**What to produce**.
Type the data below again exactly. Omit all pictures.

**Provided data**.
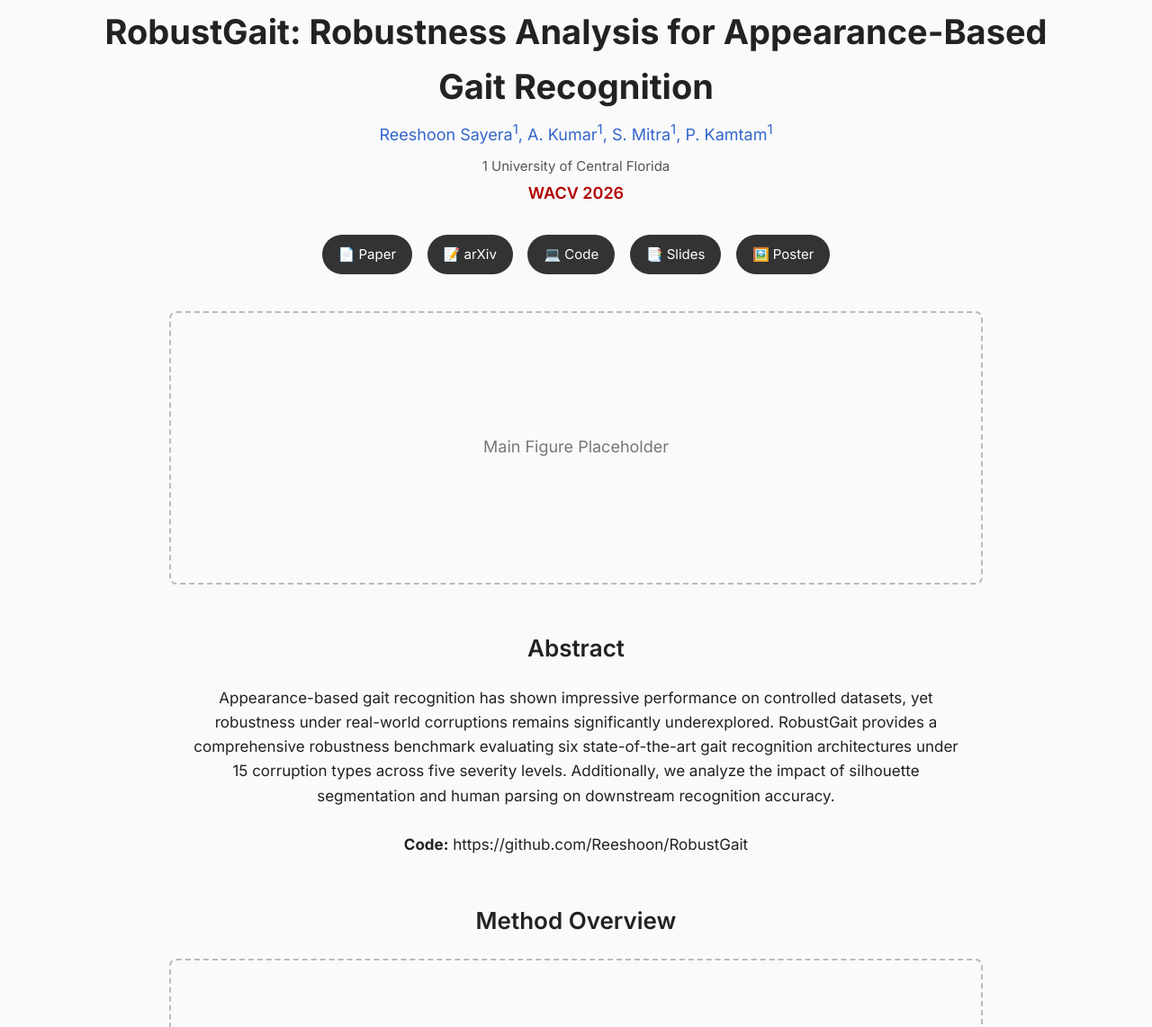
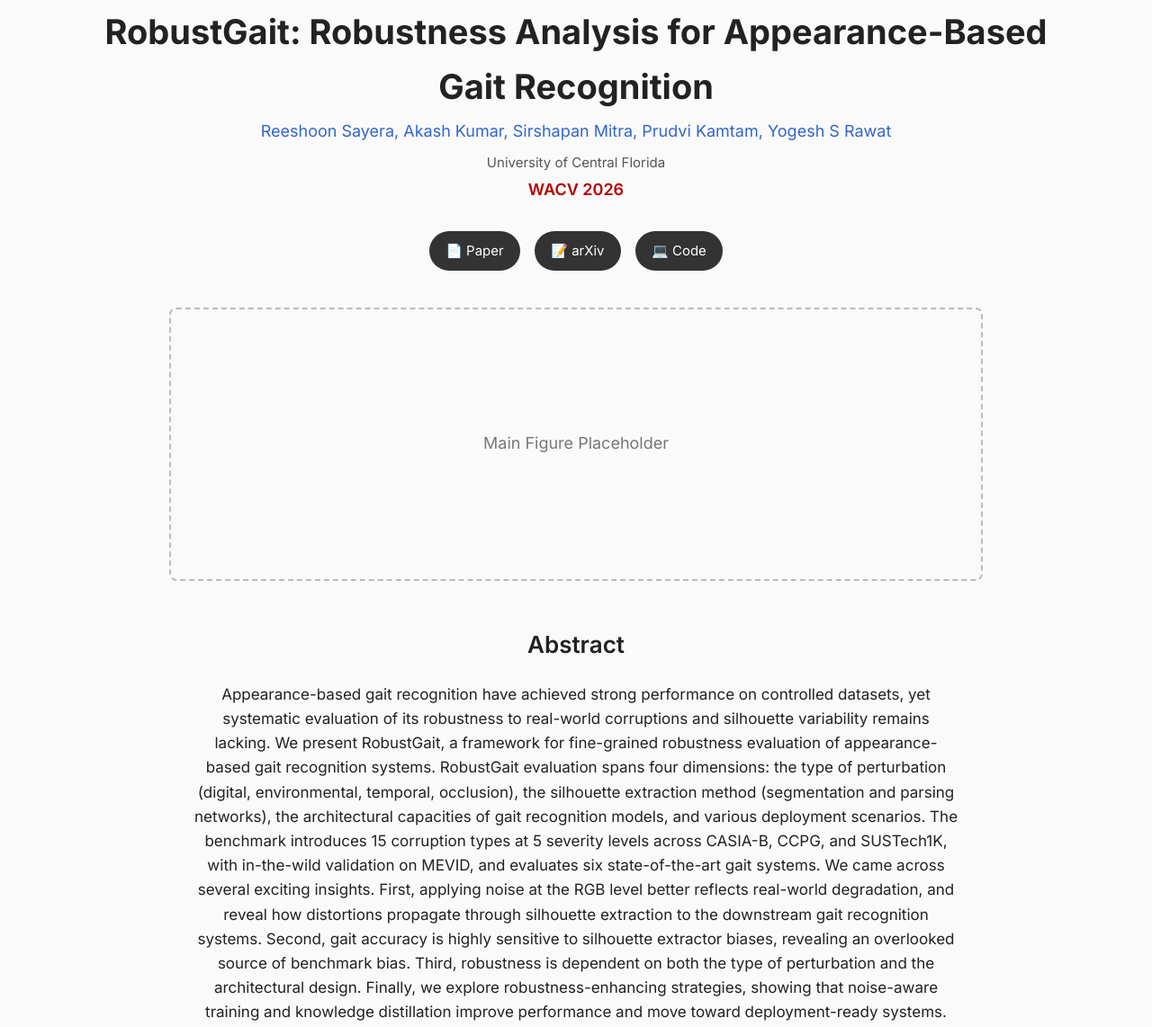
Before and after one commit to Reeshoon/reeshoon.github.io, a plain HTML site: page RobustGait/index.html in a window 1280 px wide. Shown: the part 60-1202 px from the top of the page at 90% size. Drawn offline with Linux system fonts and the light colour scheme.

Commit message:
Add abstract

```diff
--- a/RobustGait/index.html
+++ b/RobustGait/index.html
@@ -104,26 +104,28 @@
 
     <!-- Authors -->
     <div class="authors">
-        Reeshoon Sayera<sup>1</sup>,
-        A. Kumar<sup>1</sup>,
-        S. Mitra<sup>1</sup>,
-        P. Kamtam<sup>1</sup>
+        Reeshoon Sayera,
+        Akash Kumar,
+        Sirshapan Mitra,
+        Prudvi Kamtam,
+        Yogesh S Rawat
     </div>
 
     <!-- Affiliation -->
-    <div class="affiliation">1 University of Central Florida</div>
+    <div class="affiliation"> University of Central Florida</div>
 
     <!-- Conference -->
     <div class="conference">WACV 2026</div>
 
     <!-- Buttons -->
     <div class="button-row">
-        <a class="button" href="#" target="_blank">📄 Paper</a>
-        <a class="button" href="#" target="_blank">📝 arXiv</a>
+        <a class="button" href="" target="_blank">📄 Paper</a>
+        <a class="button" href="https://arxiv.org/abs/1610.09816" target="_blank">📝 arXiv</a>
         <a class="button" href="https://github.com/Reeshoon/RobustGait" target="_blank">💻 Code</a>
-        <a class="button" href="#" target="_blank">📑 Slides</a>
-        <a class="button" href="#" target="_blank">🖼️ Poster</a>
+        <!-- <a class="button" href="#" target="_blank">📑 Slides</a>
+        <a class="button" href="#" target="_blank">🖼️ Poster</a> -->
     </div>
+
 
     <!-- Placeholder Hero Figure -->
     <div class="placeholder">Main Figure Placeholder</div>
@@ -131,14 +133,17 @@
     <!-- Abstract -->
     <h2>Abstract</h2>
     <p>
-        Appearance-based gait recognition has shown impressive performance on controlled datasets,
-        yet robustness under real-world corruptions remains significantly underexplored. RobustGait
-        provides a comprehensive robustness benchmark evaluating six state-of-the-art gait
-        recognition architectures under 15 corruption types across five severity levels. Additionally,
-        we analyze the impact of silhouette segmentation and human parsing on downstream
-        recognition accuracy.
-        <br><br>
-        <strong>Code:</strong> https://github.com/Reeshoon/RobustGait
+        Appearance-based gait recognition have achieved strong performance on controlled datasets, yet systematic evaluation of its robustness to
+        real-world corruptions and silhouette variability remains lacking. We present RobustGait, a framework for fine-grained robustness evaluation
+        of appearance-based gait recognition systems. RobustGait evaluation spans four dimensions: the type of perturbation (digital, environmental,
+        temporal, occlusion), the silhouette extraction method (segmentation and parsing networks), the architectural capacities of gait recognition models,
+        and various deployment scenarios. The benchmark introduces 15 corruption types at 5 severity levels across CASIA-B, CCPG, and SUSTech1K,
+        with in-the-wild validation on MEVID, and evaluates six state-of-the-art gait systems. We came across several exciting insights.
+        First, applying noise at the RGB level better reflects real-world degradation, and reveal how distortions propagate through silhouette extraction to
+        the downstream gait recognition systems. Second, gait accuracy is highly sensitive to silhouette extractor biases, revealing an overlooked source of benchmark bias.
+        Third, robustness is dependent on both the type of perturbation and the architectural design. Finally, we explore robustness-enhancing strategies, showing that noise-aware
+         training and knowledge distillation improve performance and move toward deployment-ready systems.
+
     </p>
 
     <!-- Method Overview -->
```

**Solution to the problem**.
Before and after one commit to Reeshoon/reeshoon.github.io, a plain HTML site: page RobustGait/index.html in a window 1280 px wide. Shown: the part 60-1202 px from the top of the page at 90% size. Drawn offline with Linux system fonts and the light colour scheme.

Commit message:
Add abstract

```diff
--- a/RobustGait/index.html
+++ b/RobustGait/index.html
@@ -104,26 +104,28 @@
 
     <!-- Authors -->
     <div class="authors">
-        Reeshoon Sayera<sup>1</sup>,
-        A. Kumar<sup>1</sup>,
-        S. Mitra<sup>1</sup>,
-        P. Kamtam<sup>1</sup>
+        Reeshoon Sayera,
+        Akash Kumar,
+        Sirshapan Mitra,
+        Prudvi Kamtam,
+        Yogesh S Rawat
     </div>
 
     <!-- Affiliation -->
-    <div class="affiliation">1 University of Central Florida</div>
+    <div class="affiliation"> University of Central Florida</div>
 
     <!-- Conference -->
     <div class="conference">WACV 2026</div>
 
     <!-- Buttons -->
     <div class="button-row">
-        <a class="button" href="#" target="_blank">📄 Paper</a>
-        <a class="button" href="#" target="_blank">📝 arXiv</a>
+        <a class="button" href="" target="_blank">📄 Paper</a>
+        <a class="button" href="https://arxiv.org/abs/1610.09816" target="_blank">📝 arXiv</a>
         <a class="button" href="https://github.com/Reeshoon/RobustGait" target="_blank">💻 Code</a>
-        <a class="button" href="#" target="_blank">📑 Slides</a>
-        <a class="button" href="#" target="_blank">🖼️ Poster</a>
+        <!-- <a class="button" href="#" target="_blank">📑 Slides</a>
+        <a class="button" href="#" target="_blank">🖼️ Poster</a> -->
     </div>
+
 
     <!-- Placeholder Hero Figure -->
     <div class="placeholder">Main Figure Placeholder</div>
@@ -131,14 +133,17 @@
     <!-- Abstract -->
     <h2>Abstract</h2>
     <p>
-        Appearance-based gait recognition has shown impressive performance on controlled datasets,
-        yet robustness under real-world corruptions remains significantly underexplored. RobustGait
-        provides a comprehensive robustness benchmark evaluating six state-of-the-art gait
-        recognition architectures under 15 corruption types across five severity levels. Additionally,
-        we analyze the impact of silhouette segmentation and human parsing on downstream
-        recognition accuracy.
-        <br><br>
-        <strong>Code:</strong> https://github.com/Reeshoon/RobustGait
+        Appearance-based gait recognition have achieved strong performance on controlled datasets, yet systematic evaluation of its robustness to
+        real-world corruptions and silhouette variability remains lacking. We present RobustGait, a framework for fine-grained robustness evaluation
+        of appearance-based gait recognition systems. RobustGait evaluation spans four dimensions: the type of perturbation (digital, environmental,
+        temporal, occlusion), the silhouette extraction method (segmentation and parsing networks), the architectural capacities of gait recognition models,
+        and various deployment scenarios. The benchmark introduces 15 corruption types at 5 severity levels across CASIA-B, CCPG, and SUSTech1K,
+        with in-the-wild validation on MEVID, and evaluates six state-of-the-art gait systems. We came across several exciting insights.
+        First, applying noise at the RGB level better reflects real-world degradation, and reveal how distortions propagate through silhouette extraction to
+        the downstream gait recognition systems. Second, gait accuracy is highly sensitive to silhouette extractor biases, revealing an overlooked source of benchmark bias.
+        Third, robustness is dependent on both the type of perturbation and the architectural design. Finally, we explore robustness-enhancing strategies, showing that noise-aware
+         training and knowledge distillation improve performance and move toward deployment-ready systems.
+
     </p>
 
     <!-- Method Overview -->
```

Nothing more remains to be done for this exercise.